_Your instructions:_ Gather all lines with "commit" from the records.

_Material provided:_
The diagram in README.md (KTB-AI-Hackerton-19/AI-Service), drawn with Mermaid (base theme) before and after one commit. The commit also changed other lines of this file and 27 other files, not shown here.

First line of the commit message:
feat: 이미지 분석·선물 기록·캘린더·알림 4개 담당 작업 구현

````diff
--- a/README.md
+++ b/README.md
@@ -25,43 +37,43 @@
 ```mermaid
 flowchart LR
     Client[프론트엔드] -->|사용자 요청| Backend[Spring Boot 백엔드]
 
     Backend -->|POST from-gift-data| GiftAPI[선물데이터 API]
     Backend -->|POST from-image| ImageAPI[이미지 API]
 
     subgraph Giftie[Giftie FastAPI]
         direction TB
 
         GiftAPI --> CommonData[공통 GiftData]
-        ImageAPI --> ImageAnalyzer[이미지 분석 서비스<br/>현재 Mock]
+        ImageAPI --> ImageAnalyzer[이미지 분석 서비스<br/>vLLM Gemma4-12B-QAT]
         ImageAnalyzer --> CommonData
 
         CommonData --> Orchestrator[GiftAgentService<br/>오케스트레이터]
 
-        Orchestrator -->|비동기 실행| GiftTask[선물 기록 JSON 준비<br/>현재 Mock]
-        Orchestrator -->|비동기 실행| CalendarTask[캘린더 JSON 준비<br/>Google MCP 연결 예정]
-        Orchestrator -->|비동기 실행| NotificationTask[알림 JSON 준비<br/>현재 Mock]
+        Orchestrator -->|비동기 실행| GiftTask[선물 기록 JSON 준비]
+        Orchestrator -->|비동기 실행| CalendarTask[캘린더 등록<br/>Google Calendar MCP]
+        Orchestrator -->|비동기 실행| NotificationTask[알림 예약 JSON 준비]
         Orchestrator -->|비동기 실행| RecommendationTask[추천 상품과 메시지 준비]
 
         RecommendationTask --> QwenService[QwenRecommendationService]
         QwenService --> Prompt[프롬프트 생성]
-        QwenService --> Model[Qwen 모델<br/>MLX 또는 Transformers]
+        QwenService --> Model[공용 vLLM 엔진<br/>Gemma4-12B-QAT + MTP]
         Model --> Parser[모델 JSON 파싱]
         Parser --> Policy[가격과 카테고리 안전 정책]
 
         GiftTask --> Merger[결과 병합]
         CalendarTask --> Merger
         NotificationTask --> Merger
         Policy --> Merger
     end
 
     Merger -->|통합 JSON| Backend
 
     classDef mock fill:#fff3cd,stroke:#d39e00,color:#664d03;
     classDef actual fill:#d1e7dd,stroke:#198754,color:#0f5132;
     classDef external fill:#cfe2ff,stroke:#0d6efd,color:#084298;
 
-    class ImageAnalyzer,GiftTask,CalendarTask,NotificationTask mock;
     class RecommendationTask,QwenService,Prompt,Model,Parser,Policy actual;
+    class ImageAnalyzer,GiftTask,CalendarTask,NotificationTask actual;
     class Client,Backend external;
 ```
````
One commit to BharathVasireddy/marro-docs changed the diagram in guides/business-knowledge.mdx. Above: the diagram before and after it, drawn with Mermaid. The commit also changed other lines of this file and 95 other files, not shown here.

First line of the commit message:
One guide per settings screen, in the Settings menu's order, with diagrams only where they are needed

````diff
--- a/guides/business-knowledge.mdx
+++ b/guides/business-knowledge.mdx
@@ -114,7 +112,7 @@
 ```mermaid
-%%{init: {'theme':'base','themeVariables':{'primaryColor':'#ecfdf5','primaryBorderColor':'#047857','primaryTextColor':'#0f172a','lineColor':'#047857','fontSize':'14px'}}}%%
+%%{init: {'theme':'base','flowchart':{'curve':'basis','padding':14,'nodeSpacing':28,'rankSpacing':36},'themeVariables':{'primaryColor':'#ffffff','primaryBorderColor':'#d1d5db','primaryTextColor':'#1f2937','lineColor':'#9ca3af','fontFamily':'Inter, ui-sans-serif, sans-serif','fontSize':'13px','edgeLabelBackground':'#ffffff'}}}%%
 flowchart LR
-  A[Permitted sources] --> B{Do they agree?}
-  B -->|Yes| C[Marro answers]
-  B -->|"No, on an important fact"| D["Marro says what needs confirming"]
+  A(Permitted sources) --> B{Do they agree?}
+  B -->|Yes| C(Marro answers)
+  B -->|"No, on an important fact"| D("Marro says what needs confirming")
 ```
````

_Task response:_
The diagram in README.md (KTB-AI-Hackerton-19/AI-Service), drawn with Mermaid (base theme) before and after one commit. The commit also changed other lines of this file and 27 other files, not shown here.
First line of the commit message:
One commit to BharathVasireddy/marro-docs changed the diagram in guides/business-knowledge.mdx. Above: the diagram before and after it, drawn with Mermaid. The commit also changed other lines of this file and 95 other files, not shown here.
First line of the commit message:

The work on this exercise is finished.